Have you talked about these programs with anyone outside of school?
N=284 students who viewed program tapes and completed post-experimental
The students were not overly ench an ted with the television coverage of the legislature. Only 12% found the programs "interesting," while twice as many felt that the shows were "dull." The majority fell into the "in between" category. Nevertheless, three-fifths said they would like to watch more of the programs in school.
Predictably, the 18-year-old rights issue attracted the most interest.
The general debates and arguments were interesting to about one-fifth of the sample, but were identified as dull by one-eighth of the subjects. Almost
half cited the process of debate and argumentation as the element of the ser
ies that they "learned most about." Most students reported learning some
thing from the viewing experience: almost one-fourth felt that they "learned
a lot" and three-fifths selected the "learned a little" category. The series
stimulated three-fourths of the sample to discuss the programs outside of
school, mainly with parents and peers.
The key variable of program attractiveness (along the interesting-dull dimension) was subjected to more extensive analyses. Table 8 shows that
older students were more interested in the program series than younger stu
dents. Student characteristics such as race, sex, socio-economic status,
and scholastic ability had little impact on interest in the television tapes.
Subjects originally most interested in the legislature tended to find the
programs more interesting.
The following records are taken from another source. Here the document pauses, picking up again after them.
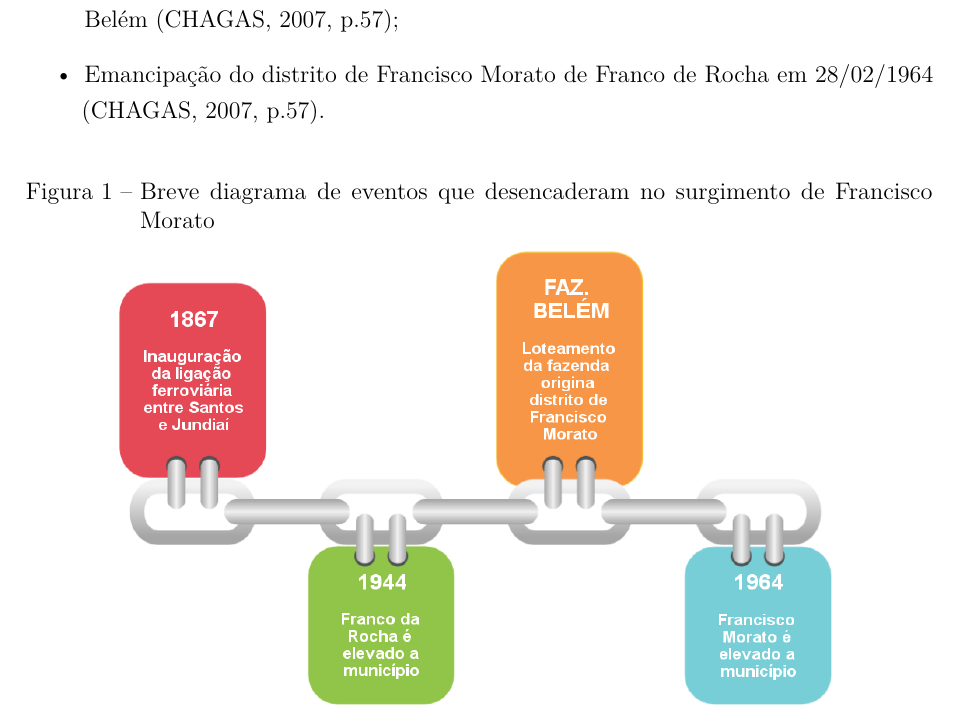
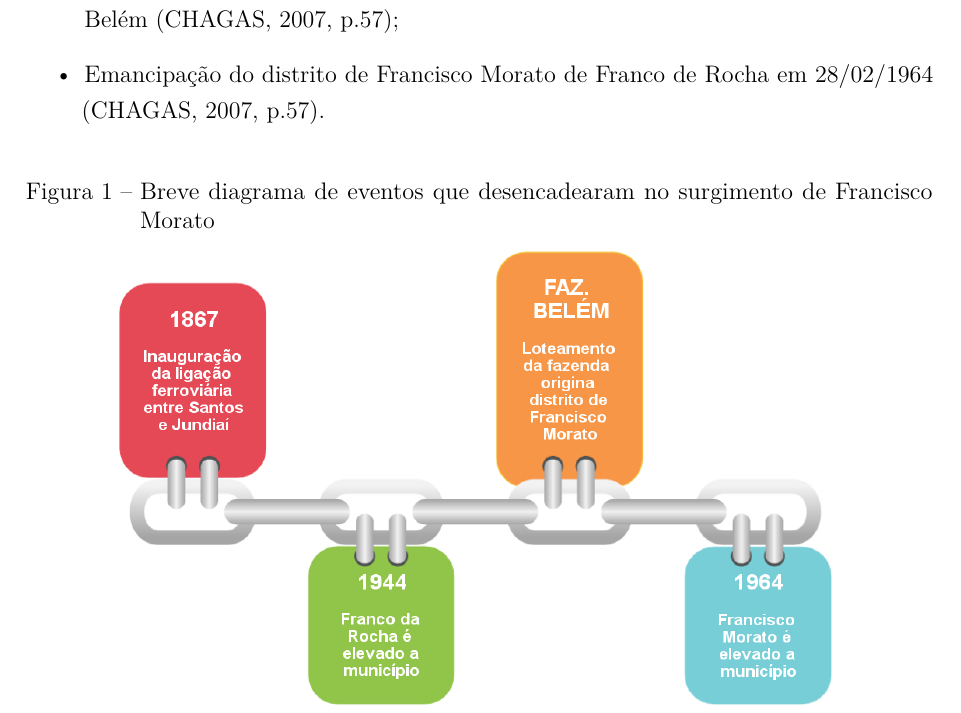
Before and after one commit to caiocco/ufabc-ESHT015, a LaTeX thesis (corpo.tex): part of page 6 of 15, cut so that both start at the same text. Compiled offline with pdfLaTeX.

Commit message:
Correção de erro de digitação

```diff
--- a/corpo.tex
+++ b/corpo.tex
@@ -991,7 +991,7 @@ oldfontcommands,
 
 	\begin{figure}[H]
 		\centering
-		\caption[Diagrama do surgimento de Francisco Morato]{Breve diagrama de eventos que desencaderam no surgimento de Francisco Morato}
+		\caption[Diagrama do surgimento de Francisco Morato]{Breve diagrama de eventos que desencadearam no surgimento de Francisco Morato}
 		\includegraphics[height=8cm]{img/linha_do_tempo}
 		\label{fig:timeline}
 		\legend{Fonte: elaboração própria}
```
Also changed, not shown: 1 other file.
No other antecedent factors (media use, discus
sion, attitudes, or knowledge ) were related to the interesting-dull evalu
Considering program attractiveness as an independent variable, Table 8
shows that subjects who found the series interesting increased their inter
est in the legislature itself. Favorable attitude change toward the
Experimental Group Correlates of Post-Viewing Program Interest Ratings
N=176 students who viewed program tapes and completed questionnaires at
all three sessions.
sociations for talking with parents and talking with friends were stronger
than were the Tl correlations. Unexpectedly, interest value ratings were unrelated to subsequent home viewing of public television coverage of the legislature. In another surprising finding, those who found the programs dull learned virtually the same amount on the knowledge indices as subjects
who rated the programs as interesting.
SUMMARY AND DISCUSSION
Let us begin this concluding section by summarizing what appear to be the key findings in this study. The myriad and complex analyses in the preceding section support the following tentative generalizations:
Exposure to the television public affairs series in the classroom fa
1. Interest in the political system, an interest which emerged immediately after exposure to the series, and which persisted for an additional month, at least. This interest was found especially among the younger and black viewers. It increased among those with initially high
interest, among those who had more initial belief in the efficacy of the
political system, and among those who generally did more interpersonal
talking about politics. This accelerated level of political interest also
appeared to spur positive increments in other political socialization
2. with friends.
Interpersonal discussion about politics with parents and
Although somewhat more delayed in emerging, higher levels
of interpersonal political interaction persisted at the delayed test wave,
and were a clear effect of the series exposure. More political talking